| Assignment |
Could you filter the data below down to the lines that hold the word "updatePixelContent"?
START Task material
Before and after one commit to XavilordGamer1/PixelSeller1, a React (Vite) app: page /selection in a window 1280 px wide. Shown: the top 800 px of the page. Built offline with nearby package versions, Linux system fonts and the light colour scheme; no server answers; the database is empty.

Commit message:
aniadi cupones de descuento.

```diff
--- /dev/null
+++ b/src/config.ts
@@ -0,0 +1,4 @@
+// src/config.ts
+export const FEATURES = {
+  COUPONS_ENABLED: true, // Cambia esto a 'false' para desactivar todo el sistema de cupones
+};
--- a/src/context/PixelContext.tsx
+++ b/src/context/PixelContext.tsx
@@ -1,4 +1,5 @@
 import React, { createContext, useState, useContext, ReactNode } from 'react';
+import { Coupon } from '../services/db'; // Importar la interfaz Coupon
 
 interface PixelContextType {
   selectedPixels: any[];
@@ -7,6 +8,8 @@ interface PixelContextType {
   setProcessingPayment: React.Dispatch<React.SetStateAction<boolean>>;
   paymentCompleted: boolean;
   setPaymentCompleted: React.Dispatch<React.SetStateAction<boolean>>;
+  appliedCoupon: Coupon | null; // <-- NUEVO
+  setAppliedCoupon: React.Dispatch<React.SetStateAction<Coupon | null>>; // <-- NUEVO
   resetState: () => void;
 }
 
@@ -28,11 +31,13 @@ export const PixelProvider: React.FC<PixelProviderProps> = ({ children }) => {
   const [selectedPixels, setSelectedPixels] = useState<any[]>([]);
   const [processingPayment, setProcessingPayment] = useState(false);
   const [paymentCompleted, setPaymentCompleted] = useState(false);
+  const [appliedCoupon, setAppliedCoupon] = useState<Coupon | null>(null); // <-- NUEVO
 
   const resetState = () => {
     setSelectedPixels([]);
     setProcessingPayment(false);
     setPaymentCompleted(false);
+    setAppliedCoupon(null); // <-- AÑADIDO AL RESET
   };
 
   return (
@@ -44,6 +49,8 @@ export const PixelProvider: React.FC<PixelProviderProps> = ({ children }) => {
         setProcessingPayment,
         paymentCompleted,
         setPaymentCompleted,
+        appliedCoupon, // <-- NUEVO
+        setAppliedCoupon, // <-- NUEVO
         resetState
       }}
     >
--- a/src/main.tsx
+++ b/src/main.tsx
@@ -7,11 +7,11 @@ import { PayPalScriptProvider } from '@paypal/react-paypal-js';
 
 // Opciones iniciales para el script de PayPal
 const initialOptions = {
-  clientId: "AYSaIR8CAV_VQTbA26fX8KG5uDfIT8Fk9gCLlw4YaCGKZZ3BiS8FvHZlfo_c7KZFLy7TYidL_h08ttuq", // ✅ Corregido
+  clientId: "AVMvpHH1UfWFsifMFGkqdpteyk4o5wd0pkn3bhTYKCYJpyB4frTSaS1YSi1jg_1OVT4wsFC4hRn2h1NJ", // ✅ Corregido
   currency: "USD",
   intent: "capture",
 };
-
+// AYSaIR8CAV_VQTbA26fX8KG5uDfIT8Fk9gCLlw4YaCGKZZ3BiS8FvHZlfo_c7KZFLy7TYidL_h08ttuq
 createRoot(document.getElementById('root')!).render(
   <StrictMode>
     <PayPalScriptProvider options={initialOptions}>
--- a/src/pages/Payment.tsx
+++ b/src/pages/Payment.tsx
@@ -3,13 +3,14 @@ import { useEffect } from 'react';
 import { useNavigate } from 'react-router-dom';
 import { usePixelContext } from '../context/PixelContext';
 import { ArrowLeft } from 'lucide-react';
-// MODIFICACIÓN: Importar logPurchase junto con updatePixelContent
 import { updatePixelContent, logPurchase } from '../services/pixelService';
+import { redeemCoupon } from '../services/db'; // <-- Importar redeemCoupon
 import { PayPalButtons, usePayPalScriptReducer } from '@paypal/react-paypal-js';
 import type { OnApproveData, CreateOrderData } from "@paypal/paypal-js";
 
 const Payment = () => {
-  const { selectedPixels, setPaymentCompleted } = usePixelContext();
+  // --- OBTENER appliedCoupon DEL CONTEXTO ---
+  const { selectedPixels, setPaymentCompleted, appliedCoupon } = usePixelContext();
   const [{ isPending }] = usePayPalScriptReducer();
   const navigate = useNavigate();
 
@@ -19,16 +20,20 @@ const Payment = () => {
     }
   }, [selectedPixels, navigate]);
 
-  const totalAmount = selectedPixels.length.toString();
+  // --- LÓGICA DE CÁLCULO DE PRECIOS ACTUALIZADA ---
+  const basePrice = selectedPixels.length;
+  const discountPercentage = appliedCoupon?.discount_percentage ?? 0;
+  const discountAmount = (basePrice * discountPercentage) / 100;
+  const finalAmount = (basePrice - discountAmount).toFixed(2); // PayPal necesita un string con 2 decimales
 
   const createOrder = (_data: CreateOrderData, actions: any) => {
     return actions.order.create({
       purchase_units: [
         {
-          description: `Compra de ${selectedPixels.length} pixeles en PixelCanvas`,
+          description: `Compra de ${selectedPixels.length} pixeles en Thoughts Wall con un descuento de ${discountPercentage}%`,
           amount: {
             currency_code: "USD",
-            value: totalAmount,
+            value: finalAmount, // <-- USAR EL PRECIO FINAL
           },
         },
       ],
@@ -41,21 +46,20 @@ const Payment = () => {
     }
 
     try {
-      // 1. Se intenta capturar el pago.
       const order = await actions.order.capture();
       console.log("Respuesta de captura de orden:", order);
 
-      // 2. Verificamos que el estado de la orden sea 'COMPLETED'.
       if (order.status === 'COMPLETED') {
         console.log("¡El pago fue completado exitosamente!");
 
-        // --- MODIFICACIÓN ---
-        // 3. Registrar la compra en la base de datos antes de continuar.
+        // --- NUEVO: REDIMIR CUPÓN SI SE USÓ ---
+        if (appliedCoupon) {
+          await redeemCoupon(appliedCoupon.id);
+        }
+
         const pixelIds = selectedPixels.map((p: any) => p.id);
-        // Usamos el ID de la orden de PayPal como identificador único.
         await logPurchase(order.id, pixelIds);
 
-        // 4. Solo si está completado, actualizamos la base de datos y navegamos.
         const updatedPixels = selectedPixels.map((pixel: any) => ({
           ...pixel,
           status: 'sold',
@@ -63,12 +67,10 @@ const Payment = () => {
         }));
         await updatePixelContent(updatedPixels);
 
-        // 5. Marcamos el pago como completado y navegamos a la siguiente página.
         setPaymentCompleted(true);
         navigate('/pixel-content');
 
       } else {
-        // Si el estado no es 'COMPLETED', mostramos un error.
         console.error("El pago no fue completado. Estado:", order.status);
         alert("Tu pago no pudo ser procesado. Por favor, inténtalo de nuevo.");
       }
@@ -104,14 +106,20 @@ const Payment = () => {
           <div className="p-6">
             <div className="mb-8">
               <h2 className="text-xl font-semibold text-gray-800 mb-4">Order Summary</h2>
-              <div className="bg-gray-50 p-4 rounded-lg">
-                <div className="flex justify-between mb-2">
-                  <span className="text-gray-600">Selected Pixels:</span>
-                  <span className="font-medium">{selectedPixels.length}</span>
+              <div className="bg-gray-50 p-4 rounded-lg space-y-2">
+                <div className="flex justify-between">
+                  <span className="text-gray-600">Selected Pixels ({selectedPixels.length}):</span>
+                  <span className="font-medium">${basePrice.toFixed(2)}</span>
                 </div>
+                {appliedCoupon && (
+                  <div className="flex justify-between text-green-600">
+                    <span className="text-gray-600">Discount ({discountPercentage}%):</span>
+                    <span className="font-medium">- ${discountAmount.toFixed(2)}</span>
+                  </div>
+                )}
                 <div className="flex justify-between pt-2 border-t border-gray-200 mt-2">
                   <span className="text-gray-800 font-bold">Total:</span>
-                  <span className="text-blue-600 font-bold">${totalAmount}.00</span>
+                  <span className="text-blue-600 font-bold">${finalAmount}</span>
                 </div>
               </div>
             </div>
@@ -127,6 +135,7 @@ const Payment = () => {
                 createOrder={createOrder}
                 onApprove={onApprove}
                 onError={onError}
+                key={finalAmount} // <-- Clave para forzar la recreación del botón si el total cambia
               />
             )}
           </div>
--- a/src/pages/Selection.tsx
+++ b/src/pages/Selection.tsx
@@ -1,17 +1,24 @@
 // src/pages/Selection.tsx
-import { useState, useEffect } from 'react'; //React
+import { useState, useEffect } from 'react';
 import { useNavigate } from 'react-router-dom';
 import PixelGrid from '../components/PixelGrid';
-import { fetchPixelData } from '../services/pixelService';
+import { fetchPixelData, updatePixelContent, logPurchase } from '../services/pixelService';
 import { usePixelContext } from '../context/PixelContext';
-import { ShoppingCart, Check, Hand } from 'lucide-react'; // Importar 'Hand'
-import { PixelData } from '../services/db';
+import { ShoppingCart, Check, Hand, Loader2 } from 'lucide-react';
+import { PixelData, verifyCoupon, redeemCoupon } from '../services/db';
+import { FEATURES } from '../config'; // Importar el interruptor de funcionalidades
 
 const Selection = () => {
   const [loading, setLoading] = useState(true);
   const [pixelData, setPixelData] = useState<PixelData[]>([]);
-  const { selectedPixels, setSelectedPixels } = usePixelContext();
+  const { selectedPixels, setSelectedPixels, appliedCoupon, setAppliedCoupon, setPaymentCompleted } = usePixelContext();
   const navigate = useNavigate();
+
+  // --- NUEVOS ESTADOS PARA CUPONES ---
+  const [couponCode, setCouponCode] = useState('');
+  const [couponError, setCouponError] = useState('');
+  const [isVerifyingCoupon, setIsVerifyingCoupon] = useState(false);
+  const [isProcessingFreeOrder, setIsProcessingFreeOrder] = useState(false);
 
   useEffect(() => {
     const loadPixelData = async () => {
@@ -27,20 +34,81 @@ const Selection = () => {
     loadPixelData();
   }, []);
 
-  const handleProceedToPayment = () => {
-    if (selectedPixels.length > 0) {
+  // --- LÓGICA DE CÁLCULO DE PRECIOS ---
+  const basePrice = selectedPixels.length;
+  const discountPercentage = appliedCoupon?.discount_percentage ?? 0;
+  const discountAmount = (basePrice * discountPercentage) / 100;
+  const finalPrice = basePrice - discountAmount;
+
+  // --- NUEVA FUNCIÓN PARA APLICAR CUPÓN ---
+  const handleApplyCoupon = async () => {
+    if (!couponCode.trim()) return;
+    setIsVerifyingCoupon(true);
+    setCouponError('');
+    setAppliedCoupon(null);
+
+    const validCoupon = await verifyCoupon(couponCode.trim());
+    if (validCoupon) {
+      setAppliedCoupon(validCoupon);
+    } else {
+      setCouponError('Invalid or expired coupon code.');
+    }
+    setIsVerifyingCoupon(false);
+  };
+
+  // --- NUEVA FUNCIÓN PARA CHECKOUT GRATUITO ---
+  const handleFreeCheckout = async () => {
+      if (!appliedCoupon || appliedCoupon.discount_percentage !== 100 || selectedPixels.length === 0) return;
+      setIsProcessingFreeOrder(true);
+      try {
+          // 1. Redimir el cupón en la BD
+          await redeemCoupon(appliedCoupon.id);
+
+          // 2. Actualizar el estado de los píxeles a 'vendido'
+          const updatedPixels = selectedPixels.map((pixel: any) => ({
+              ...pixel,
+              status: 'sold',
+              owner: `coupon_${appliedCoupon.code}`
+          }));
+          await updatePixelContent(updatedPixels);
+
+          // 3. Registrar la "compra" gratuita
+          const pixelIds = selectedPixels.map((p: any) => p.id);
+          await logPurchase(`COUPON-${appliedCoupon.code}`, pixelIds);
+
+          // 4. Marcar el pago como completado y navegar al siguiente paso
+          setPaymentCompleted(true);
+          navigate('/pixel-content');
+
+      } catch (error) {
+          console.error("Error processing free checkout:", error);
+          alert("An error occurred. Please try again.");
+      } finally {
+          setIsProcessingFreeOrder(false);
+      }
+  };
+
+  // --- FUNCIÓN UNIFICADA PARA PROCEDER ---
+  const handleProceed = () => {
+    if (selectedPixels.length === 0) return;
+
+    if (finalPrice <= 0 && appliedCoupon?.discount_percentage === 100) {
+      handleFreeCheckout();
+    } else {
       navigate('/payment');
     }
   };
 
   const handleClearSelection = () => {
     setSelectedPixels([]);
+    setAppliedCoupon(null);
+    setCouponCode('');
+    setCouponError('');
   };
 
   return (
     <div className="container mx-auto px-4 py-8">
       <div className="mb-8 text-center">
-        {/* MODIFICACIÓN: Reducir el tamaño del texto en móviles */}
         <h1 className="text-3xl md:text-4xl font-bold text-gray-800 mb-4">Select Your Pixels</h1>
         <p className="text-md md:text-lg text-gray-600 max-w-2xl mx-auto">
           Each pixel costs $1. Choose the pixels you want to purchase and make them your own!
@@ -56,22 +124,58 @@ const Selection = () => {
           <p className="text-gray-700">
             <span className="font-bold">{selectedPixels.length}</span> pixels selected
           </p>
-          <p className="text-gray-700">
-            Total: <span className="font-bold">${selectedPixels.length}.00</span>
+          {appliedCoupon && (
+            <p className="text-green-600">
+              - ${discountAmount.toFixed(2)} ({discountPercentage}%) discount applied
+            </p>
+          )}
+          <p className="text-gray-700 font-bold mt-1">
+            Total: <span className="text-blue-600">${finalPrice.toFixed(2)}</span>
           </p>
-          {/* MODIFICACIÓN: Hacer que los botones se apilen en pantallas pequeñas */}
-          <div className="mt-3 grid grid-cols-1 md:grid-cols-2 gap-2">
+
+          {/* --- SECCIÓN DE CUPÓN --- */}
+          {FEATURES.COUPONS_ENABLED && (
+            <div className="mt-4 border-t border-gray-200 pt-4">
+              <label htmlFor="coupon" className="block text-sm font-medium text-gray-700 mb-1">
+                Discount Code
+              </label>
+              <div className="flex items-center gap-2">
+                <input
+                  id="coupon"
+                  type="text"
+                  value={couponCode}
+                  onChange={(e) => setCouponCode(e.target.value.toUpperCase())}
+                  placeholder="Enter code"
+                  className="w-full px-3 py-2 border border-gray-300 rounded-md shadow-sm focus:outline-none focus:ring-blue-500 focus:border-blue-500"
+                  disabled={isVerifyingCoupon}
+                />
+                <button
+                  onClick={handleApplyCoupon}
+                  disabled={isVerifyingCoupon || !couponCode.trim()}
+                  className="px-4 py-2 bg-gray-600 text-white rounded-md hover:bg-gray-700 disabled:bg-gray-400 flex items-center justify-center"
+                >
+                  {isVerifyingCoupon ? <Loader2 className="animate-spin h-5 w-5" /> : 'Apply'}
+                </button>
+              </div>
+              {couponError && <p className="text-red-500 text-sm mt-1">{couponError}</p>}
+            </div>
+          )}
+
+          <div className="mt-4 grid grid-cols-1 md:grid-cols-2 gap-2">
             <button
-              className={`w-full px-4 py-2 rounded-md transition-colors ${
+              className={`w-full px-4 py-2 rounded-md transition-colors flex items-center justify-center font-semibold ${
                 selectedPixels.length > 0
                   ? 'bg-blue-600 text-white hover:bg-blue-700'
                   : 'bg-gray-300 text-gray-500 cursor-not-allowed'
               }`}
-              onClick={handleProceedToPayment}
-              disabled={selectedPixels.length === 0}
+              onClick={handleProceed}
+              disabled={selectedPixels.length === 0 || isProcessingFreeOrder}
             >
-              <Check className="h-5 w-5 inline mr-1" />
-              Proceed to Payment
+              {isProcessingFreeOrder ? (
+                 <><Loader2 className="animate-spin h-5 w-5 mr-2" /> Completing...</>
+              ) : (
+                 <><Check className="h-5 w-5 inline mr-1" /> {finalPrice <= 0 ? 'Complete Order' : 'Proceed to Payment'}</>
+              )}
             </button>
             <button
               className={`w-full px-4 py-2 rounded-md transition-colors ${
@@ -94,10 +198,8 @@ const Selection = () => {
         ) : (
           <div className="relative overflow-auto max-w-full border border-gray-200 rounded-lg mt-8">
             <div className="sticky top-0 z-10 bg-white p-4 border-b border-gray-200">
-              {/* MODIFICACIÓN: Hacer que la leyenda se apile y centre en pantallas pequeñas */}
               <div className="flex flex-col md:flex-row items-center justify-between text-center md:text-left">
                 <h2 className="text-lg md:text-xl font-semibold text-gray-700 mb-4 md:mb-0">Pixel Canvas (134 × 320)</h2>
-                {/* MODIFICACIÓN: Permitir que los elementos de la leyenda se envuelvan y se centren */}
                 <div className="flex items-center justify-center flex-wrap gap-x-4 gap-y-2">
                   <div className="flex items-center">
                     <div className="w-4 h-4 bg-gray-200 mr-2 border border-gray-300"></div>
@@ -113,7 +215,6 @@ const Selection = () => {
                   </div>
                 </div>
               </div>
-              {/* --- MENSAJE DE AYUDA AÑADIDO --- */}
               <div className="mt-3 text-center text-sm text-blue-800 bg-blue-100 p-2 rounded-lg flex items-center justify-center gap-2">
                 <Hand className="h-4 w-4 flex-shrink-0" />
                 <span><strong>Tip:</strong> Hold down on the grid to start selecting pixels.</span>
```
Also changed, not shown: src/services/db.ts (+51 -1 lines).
END Task material
| Output below |
-// MODIFICACIÓN: Importar logPurchase junto con updatePixelContent
 import { updatePixelContent, logPurchase } from '../services/pixelService';
         await updatePixelContent(updatedPixels);
+import { fetchPixelData, updatePixelContent, logPurchase } from '../services/pixelService';
+          await updatePixelContent(updatedPixels);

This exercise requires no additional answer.